  4. JP Morgan is reportedly to move hundreds of jobs out of the UK due to Brexit, whilst the boss of Goldman Sachs has stated that the City ‘will stall’ over the Brexit risk.
  5. Oil and Gas UK have warned that a hard Brexit resulting in falling back on WTO rules and curtailing freedom of movement, would cost them £500m a year.

Brexit as it affects Practice Areas:


Statistics published by police forces in England and Wales show that hate crime soared in the months leading up to the EU referendum, with more than 62,500 incidents in 2015-16, a rise of 19% on the previous year.


Following its inquiry into health and social care post-Brexit, the House of Commons’ Health Select Committee has emphasised that the impact of Brexit om people who rely on the EU’s reciprocal healthcare arrangements should not be underestimated.

The European Medicines Agency has published a notice to marketing authorisation holders of centrally authorised medicines intended to remind them of their legal obligations in preparation for Brexit.


IPPR has tested the options for a new agreement on UK-EU migration against their progressive settlement criteria, proposing a negotiating strategy for the Government.

The UK Brexit Secretary has admitted that the permanent residency application process cannot cope with applications from the 3m EU national currently residing in Britain.

The Institute for Government has released a report stating that it is unfeasible to fully create and implement a new immigration policy by the end of the two-year article 50 deadline and that EU immigration is likely to continue for some years after Brexit.

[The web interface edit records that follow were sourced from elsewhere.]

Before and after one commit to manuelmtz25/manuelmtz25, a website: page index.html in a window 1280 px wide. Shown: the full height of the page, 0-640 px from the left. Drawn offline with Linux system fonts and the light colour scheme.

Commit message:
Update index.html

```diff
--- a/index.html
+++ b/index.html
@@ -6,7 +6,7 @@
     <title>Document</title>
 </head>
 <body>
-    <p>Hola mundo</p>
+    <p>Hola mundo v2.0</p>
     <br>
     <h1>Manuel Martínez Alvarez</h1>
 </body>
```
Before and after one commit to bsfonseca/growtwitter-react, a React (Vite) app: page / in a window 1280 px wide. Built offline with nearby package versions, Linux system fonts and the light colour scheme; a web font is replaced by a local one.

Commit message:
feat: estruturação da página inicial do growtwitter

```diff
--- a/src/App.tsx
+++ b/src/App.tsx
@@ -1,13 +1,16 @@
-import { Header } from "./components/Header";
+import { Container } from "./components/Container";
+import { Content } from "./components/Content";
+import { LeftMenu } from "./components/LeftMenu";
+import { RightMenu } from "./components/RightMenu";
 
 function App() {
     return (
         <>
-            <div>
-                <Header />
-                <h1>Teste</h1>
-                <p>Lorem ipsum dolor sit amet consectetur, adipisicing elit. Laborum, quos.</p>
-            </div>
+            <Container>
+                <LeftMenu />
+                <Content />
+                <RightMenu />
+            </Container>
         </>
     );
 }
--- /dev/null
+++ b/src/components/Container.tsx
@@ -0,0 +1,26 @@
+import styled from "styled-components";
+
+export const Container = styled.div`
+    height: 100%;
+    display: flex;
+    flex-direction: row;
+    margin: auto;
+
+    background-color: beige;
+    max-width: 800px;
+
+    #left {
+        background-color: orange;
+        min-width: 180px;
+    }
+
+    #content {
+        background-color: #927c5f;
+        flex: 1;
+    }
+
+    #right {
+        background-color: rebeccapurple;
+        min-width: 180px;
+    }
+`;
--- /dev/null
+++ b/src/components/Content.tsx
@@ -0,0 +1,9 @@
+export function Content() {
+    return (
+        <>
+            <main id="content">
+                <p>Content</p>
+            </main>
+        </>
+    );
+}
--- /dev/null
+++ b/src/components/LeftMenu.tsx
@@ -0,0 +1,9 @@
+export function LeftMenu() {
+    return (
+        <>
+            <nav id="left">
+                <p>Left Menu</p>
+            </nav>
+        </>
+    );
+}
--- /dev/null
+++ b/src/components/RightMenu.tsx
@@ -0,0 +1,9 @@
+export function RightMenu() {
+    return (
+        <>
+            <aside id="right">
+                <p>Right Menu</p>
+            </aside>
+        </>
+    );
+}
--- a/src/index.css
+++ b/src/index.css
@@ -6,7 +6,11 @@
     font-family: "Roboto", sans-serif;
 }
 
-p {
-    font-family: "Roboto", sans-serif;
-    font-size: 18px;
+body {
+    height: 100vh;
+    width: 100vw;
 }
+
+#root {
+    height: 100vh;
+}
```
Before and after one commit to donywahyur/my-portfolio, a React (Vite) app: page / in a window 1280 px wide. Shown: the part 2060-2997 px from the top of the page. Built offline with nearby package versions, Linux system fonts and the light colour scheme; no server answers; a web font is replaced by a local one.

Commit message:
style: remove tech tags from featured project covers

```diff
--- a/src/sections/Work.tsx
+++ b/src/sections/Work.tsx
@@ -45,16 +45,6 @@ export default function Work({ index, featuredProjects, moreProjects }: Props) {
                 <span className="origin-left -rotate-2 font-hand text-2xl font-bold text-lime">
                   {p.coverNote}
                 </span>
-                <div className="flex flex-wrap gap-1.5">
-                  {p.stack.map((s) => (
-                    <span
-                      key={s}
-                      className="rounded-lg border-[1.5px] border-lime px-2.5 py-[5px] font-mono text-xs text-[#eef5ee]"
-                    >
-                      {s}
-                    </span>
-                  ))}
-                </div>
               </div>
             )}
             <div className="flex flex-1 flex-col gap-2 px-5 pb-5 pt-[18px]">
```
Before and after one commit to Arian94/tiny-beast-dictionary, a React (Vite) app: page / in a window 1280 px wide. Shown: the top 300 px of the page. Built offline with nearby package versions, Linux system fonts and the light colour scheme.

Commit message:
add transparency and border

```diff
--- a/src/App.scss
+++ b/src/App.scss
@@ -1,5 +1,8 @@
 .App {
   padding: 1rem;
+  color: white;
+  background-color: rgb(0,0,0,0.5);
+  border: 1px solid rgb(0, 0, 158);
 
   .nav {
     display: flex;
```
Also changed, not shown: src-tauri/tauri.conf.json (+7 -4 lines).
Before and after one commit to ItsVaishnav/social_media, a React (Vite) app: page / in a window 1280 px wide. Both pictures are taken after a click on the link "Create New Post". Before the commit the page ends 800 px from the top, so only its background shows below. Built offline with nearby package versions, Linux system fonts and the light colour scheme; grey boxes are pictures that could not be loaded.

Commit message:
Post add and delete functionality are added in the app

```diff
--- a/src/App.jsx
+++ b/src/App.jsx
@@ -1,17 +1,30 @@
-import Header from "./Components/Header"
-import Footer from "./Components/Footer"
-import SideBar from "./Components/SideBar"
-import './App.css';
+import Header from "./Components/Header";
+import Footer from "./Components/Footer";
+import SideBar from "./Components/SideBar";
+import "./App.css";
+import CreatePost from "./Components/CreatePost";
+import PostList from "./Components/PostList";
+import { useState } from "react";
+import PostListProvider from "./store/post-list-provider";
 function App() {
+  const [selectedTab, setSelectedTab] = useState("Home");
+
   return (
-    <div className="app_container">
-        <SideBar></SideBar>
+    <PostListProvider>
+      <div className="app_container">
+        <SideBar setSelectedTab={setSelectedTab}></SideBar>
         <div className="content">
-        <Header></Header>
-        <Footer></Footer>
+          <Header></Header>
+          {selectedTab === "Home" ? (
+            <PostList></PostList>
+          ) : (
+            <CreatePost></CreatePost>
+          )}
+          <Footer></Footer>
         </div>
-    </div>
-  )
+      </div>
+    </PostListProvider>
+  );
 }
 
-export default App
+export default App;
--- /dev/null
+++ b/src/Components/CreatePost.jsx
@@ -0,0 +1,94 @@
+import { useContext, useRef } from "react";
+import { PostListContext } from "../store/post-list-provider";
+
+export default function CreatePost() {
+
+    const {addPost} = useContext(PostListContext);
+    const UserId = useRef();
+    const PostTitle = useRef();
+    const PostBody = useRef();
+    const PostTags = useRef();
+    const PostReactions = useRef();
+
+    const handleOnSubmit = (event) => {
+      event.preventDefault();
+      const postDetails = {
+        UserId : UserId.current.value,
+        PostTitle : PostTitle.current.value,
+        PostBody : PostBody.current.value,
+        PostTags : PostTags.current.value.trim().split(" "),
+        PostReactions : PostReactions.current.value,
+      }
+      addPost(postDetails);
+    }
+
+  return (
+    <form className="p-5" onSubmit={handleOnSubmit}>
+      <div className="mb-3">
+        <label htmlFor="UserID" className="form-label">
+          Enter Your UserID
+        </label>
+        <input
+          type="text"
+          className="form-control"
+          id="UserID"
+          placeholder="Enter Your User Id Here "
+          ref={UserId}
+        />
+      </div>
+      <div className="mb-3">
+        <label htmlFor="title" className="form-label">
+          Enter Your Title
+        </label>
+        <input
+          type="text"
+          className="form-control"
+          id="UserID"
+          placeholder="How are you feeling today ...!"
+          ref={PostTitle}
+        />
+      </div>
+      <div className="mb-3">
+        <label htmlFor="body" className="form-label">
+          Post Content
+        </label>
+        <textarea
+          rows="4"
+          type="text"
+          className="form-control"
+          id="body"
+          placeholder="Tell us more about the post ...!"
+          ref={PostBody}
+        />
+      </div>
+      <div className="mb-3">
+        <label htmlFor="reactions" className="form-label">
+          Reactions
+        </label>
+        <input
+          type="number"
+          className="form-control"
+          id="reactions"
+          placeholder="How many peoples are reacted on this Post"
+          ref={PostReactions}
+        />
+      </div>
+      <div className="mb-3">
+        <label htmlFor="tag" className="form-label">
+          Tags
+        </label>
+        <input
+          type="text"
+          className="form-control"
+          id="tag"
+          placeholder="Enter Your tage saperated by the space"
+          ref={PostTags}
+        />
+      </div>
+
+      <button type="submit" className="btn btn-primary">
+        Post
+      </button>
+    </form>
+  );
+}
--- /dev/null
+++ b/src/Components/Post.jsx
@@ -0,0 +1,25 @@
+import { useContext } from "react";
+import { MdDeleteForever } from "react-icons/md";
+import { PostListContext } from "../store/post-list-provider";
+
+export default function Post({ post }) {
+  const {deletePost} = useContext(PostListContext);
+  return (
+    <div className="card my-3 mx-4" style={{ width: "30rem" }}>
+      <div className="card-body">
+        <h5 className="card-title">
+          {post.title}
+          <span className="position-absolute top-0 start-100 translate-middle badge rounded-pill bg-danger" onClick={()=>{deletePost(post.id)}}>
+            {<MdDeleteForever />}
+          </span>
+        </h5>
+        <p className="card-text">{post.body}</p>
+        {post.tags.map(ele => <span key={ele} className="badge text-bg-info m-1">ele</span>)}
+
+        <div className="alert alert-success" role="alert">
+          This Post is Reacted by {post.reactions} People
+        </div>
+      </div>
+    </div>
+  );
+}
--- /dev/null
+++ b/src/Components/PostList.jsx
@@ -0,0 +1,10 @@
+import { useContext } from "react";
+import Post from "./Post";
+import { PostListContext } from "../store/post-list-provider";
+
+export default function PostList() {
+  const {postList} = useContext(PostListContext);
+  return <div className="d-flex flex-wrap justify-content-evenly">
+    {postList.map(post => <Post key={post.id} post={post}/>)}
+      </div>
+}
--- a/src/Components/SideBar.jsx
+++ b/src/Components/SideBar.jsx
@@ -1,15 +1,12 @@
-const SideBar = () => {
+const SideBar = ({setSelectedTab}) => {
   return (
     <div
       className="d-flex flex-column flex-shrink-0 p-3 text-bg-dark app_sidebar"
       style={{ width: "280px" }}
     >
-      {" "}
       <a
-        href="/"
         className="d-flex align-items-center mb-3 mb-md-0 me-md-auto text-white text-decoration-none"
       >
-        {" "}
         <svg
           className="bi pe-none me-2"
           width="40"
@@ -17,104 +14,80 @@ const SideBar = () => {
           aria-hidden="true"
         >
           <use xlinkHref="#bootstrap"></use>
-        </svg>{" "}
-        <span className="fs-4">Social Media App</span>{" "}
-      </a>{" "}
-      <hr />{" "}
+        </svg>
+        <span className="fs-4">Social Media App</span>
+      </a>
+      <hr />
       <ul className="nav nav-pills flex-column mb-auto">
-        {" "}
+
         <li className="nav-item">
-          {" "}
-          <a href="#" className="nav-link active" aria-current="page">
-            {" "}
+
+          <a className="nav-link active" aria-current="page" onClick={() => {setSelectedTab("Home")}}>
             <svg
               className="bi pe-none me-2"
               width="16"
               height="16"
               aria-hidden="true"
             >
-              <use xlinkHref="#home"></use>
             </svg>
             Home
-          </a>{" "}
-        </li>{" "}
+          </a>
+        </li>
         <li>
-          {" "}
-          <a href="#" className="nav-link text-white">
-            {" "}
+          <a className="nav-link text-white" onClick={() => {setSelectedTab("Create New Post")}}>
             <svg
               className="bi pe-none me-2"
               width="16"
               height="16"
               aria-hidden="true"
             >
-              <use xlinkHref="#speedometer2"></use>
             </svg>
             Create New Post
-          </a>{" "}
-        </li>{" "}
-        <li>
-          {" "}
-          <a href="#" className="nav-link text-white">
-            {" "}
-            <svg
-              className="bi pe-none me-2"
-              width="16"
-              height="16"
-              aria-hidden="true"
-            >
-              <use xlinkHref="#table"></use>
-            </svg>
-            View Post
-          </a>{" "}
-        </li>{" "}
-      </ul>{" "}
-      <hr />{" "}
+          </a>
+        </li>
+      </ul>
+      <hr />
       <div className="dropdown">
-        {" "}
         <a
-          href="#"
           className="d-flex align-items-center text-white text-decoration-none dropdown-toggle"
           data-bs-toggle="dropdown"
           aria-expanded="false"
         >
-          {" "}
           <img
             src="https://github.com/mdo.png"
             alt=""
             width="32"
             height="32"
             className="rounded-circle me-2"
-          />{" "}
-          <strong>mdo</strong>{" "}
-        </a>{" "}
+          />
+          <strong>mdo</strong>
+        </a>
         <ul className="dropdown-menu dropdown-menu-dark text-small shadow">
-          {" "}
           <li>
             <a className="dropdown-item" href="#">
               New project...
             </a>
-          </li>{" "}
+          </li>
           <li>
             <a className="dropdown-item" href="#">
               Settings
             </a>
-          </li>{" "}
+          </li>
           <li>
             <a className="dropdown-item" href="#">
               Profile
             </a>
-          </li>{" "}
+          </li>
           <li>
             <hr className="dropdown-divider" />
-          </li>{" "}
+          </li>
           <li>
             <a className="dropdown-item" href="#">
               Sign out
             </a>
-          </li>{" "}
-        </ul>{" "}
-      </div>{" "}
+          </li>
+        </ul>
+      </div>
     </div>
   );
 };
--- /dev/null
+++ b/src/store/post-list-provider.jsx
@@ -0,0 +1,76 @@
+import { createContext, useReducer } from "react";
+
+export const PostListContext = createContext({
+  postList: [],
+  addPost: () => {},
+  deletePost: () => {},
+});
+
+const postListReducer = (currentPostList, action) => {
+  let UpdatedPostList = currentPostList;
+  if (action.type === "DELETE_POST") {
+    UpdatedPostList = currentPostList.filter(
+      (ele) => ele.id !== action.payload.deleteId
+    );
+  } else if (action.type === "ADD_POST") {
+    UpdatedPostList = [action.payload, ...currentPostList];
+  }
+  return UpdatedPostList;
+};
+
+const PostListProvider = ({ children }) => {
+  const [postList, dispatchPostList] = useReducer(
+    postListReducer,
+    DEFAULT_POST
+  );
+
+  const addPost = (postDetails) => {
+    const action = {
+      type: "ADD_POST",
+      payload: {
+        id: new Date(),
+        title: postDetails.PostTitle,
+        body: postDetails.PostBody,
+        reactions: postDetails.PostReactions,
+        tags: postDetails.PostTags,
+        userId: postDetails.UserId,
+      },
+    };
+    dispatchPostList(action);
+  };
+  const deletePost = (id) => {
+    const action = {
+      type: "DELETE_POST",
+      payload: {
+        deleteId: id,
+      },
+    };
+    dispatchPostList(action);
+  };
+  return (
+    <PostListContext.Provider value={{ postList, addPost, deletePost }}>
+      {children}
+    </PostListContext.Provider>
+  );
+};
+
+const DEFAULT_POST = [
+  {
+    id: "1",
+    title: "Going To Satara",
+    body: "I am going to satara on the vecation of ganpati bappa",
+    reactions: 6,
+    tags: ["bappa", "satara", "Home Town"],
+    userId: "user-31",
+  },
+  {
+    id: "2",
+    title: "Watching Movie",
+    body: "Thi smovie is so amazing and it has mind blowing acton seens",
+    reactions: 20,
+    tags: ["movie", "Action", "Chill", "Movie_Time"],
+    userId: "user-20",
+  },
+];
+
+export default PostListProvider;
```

The Conversation blog has suggested that teaching British children another language will be vital for preparing them for life after Brexit.


The Commons’ Business, Energy and Industrial Strategy Select Committee has warned that Britain’s energy supply has been jeopardised by Brexit and the Government must act urgently to ensure nuclear power stations stay open.

The House of Commons Environmental Audit Committee has published a paper discussing the future of chemicals regulation after the EU referendum.